(Before-and-after change data)
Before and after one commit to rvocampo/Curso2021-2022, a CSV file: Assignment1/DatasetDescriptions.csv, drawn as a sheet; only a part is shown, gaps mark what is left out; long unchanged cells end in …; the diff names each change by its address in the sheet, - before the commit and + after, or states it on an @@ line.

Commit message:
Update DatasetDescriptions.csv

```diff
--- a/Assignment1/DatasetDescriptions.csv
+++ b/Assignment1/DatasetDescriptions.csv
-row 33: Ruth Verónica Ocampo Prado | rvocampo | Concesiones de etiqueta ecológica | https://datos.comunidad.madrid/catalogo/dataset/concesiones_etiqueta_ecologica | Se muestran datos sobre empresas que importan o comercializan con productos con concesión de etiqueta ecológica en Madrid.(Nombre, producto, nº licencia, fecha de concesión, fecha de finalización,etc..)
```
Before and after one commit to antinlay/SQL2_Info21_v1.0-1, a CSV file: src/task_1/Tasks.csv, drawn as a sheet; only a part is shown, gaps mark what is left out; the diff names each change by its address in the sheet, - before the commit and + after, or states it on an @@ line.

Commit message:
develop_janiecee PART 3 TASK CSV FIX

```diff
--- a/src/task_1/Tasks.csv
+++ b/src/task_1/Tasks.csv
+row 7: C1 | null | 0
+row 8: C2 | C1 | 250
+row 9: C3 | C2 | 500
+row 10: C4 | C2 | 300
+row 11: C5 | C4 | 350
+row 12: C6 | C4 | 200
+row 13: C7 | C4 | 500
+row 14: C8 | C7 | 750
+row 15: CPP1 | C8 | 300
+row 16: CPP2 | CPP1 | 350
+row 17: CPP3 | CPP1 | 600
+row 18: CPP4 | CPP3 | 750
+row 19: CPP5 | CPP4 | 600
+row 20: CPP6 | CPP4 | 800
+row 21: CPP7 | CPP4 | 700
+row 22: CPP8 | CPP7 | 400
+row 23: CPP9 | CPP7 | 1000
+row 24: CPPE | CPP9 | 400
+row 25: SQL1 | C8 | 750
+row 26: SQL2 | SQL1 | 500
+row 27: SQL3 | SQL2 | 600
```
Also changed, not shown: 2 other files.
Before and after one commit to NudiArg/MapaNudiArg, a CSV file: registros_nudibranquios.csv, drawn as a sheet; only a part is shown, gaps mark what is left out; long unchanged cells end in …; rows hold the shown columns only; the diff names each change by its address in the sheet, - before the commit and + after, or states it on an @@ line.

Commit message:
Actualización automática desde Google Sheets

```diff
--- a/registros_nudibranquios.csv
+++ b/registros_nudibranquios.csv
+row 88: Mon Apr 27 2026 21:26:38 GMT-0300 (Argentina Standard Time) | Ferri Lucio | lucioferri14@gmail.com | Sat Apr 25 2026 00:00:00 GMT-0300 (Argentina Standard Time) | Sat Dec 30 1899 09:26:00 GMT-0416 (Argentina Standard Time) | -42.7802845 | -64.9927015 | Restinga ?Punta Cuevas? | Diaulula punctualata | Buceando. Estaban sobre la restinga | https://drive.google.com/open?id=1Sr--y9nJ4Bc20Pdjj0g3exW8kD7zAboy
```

What you will do »
Reproduce the records above with every character intact.

Answer for the task »
Before and after one commit to rvocampo/Curso2021-2022, a CSV file: Assignment1/DatasetDescriptions.csv, drawn as a sheet; only a part is shown, gaps mark what is left out; long unchanged cells end in …; the diff names each change by its address in the sheet, - before the commit and + after, or states it on an @@ line.

Commit message:
Update DatasetDescriptions.csv

```diff
--- a/Assignment1/DatasetDescriptions.csv
+++ b/Assignment1/DatasetDescriptions.csv
-row 33: Ruth Verónica Ocampo Prado | rvocampo | Concesiones de etiqueta ecológica | https://datos.comunidad.madrid/catalogo/dataset/concesiones_etiqueta_ecologica | Se muestran datos sobre empresas que importan o comercializan con productos con concesión de etiqueta ecológica en Madrid.(Nombre, producto, nº licencia, fecha de concesión, fecha de finalización,etc..)
```
Before and after one commit to antinlay/SQL2_Info21_v1.0-1, a CSV file: src/task_1/Tasks.csv, drawn as a sheet; only a part is shown, gaps mark what is left out; the diff names each change by its address in the sheet, - before the commit and + after, or states it on an @@ line.

Commit message:
develop_janiecee PART 3 TASK CSV FIX

```diff
--- a/src/task_1/Tasks.csv
+++ b/src/task_1/Tasks.csv
+row 7: C1 | null | 0
+row 8: C2 | C1 | 250
+row 9: C3 | C2 | 500
+row 10: C4 | C2 | 300
+row 11: C5 | C4 | 350
+row 12: C6 | C4 | 200
+row 13: C7 | C4 | 500
+row 14: C8 | C7 | 750
+row 15: CPP1 | C8 | 300
+row 16: CPP2 | CPP1 | 350
+row 17: CPP3 | CPP1 | 600
+row 18: CPP4 | CPP3 | 750
+row 19: CPP5 | CPP4 | 600
+row 20: CPP6 | CPP4 | 800
+row 21: CPP7 | CPP4 | 700
+row 22: CPP8 | CPP7 | 400
+row 23: CPP9 | CPP7 | 1000
+row 24: CPPE | CPP9 | 400
+row 25: SQL1 | C8 | 750
+row 26: SQL2 | SQL1 | 500
+row 27: SQL3 | SQL2 | 600
```
Also changed, not shown: 2 other files.
Before and after one commit to NudiArg/MapaNudiArg, a CSV file: registros_nudibranquios.csv, drawn as a sheet; only a part is shown, gaps mark what is left out; long unchanged cells end in …; rows hold the shown columns only; the diff names each change by its address in the sheet, - before the commit and + after, or states it on an @@ line.

Commit message:
Actualización automática desde Google Sheets

```diff
--- a/registros_nudibranquios.csv
+++ b/registros_nudibranquios.csv
+row 88: Mon Apr 27 2026 21:26:38 GMT-0300 (Argentina Standard Time) | Ferri Lucio | lucioferri14@gmail.com | Sat Apr 25 2026 00:00:00 GMT-0300 (Argentina Standard Time) | Sat Dec 30 1899 09:26:00 GMT-0416 (Argentina Standard Time) | -42.7802845 | -64.9927015 | Restinga ?Punta Cuevas? | Diaulula punctualata | Buceando. Estaban sobre la restinga | https://drive.google.com/open?id=1Sr--y9nJ4Bc20Pdjj0g3exW8kD7zAboy
```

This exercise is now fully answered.